Many of you may recall Morgan Spurlock’s 2004 documentary, “Super Size Me,” featuring a well-known fast food chain and the ‘epidemic’ spread of obesity in America.
The reality of Spurlock’s message is sad but true: we are what we eat, and for many of us, it means we eat more than we should and then, for various reasons, end up weighing more than we should. (Not to mention the domino-health-effects of diabetes, heart-disease, sleep apnea, etc.) Unfortunately, the consequences of less than healthy lifestyles persist even after death. Overweight and obese bodies can pose ‘massive’ challenges to us undertaker types.

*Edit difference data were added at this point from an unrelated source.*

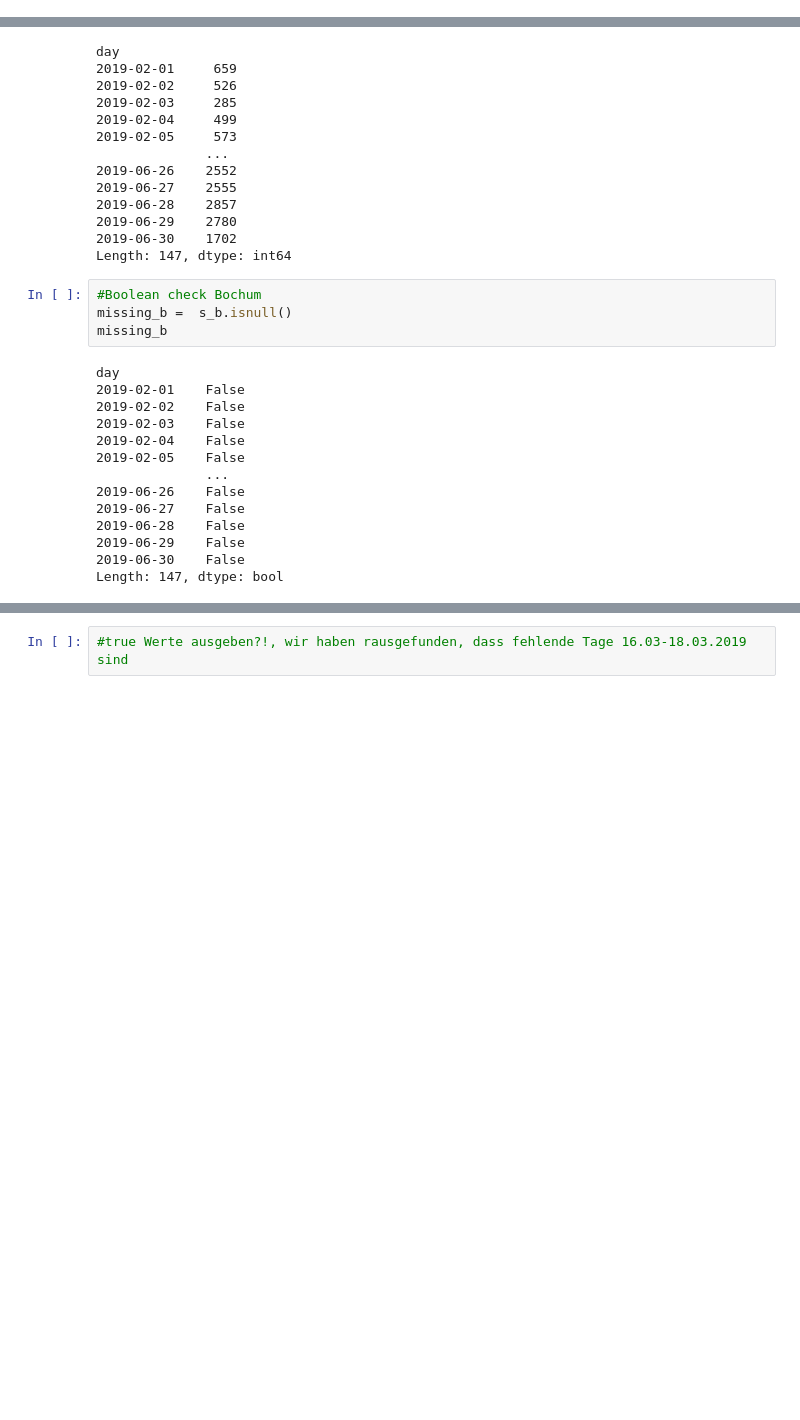
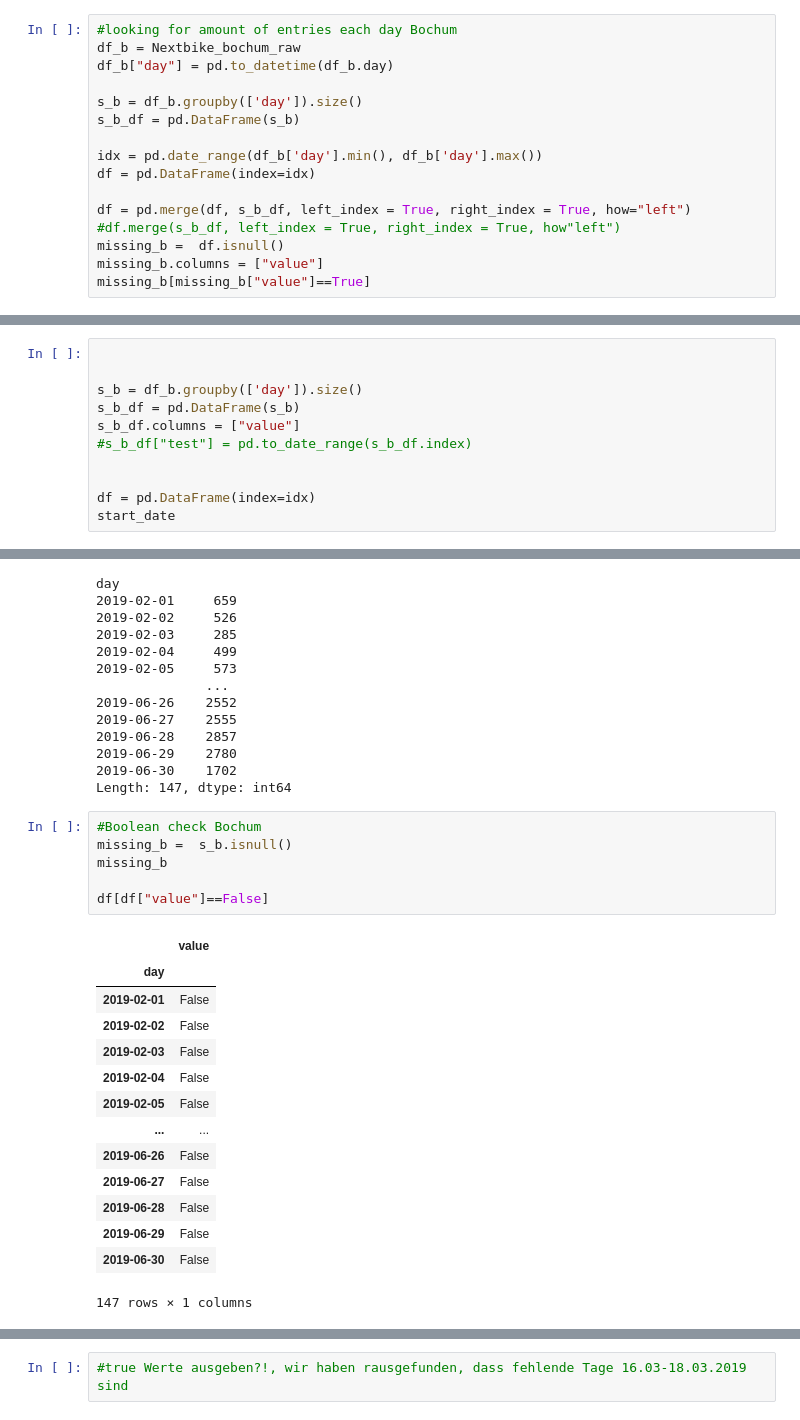
Before and after one commit to MoritzWolf09/Analytics, a Jupyter notebook: datasets-clean-withmissingdays.ipynb, the cells around one changed output, grey strips where cells are left out. Saved outputs shown, nothing was run; the diff lists cells and outputs as text; blank space fills up the shorter version.

Commit message:
missing dates

```diff
--- a/datasets-clean-withmissingdays.ipynb
+++ b/datasets-clean-withmissingdays.ipynb
@@ -71,0 +52,16 @@ Length: 147, dtype: int64
+# %%
+#looking for amount of entries each day Bochum
+df_b = Nextbike_bochum_raw
+df_b["day"] = pd.to_datetime(df_b.day)
+
+s_b = df_b.groupby(['day']).size()
+s_b_df = pd.DataFrame(s_b)
+
+idx = pd.date_range(df_b['day'].min(), df_b['day'].max())
+df = pd.DataFrame(index=idx)
+
+df = pd.merge(df, s_b_df, left_index = True, right_index = True, how="left")
+#df.merge(s_b_df, left_index = True, right_index = True, how"left")
+missing_b =  df.isnull()
+missing_b.columns = ["value"]
+missing_b[missing_b["value"]==True]
@@ -72,3 +73,14 @@ Length: 147, dtype: int64
+# %%
+
+
+s_b = df_b.groupby(['day']).size()
+s_b_df = pd.DataFrame(s_b)
+s_b_df.columns = ["value"]
+#s_b_df["test"] = pd.to_date_range(s_b_df.index)
+
+
+df = pd.DataFrame(index=idx)
+start_date
 # %%
 #looking for amount of entries each day Leipzig
 df_l = Nextbike_leipzig_raw
@@ -92,21 +104,24 @@ Length: 147, dtype: int64
 # %%
 #Boolean check Bochum
 missing_b =  s_b.isnull()
 missing_b
+
+df[df["value"]==False]
 # %% [output]
+|  | value |
+| day |  |
+| 2019-02-01 | False |
+| 2019-02-02 | False |
+| 2019-02-03 | False |
+| 2019-02-04 | False |
+| 2019-02-05 | False |
+| ... | ... |
+| 2019-06-26 | False |
+| 2019-06-27 | False |
+| 2019-06-28 | False |
+| 2019-06-29 | False |
+| 2019-06-30 | False |
-day
-2019-02-01    False
-2019-02-02    False
-2019-02-03    False
-2019-02-04    False
-2019-02-05    False
-              ...
-2019-06-26    False
-2019-06-27    False
-2019-06-28    False
-2019-06-29    False
-2019-06-30    False
-Length: 147, dtype: bool
+147 rows × 1 columns
 # %%
 #Boolean check Leipzig
 missing_l = s_l.isnull()
```
Also changed, not shown: parts of 4 cells of this notebook.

Consider for a moment walking into a room and being faced with a 500+ lb body that you must not only transport multiple times to multiple places, but also clean, embalm, dress, casket and either bury or cremate. It’s happened to me multiple times this year alone. If the current trend continues, I have a feeling I’m in for a lot of ‘dead weight’ over the course of my career. There are various types of mechanisms, equipment, and machinery to help lighten the load, but there is usually still some heavy lifting involved.
It may come as a shock, but there comes a point when no matter how much we try to gloss over things and use euphemisms about death to death, reality must be faced. There are practical considerations like methods of transportation and sizes of containers and even the potential for grease fires during a cremation that must be taken into account when handling the remains of obese individuals.
Sometimes bodies are so large they cannot fit into traditional vehicles or standard caskets or crematory retorts (a retort is the ‘oven’ part of the crematory into which the body is placed; it is made of brick and concrete and resembles the inside of a pizza oven with a large metal door at the front). Oversized bodies, dead or alive, can be transported in ambulances and even on flat-bed trucks. Oversized corpses require oversized caskets and vaults, and all that weight may mean extra pall bearers or special cemetery equipment. Larger bodies also require larger cremation containers, which may mean special orders or additional transportation to a facility with adequate accommodations. And, as you might guess, extra, special, and additional things translate to extra, special, and additional costs.
Currently, if an oversized person expires in the state of South Carolina and cremation is chosen as the method of disposition, there are only a few locations in the state with facilities large enough to accommodate them. For all the kids slaving away over math homework, I bet you won’t see any word problems about cremation in your textbook, but the interior of a standard retort is about 72 cubic feet. The dimensions are approximately 8 ft (L) x 3 ft (W) x 3 (H). This means that a body cannot be over 3 feet wide or high (when the body is lying flat in a supine, or face up, position). And yes, we do measure bodies. Oversized retorts are larger (10 ft x 3.75 ft x 3 ft and up), and can accommodate up to 1,000 lbs, but there are still limits. I suppose if a body was too large to cremate, it would have to be buried.
The cremation process involves air, flames, and temperatures over 1700 F. Combine all of these elements with copious amounts of fat and it creates an environment where fat comes into contact with a very hot surface and, simply put, can translate to a grease fire. These fires can even escape the confines of the retort and jeopardize the building itself and the surrounding area. Bodies with a high fat content are placed into the crematory head-first in an attempt to dissipate the initial ignition flame over the lower end of the body (the feet) instead of directly over the torso. Depending on the size of the body and the elements at play, the cremation burners may even need to be adjusted during the cremation process so that the temperature will not get too hot. Needless to say, constant monitoring is required for these kinds of situations.
I don’t mean to scare anyone with any of this information, and please know that despite my humor and candor, these issues are not something I take ‘lightly.’ As a deathcare professional, it is part of my duty to treat every body with honor and respect and to try in every situation to perform necessary tasks with dignity. The details listed here are, however, the unfortunate facts associated with unfortunate consequences of unhealthy lifestyles and debilitating conditions. Perhaps some of this mental imagery will help motivate you the next time you’re feeling like a couch potato. It certainly does for me!
For more information about crematory specs, feel free to search the web or visit: http://www.blcremationsystems.com/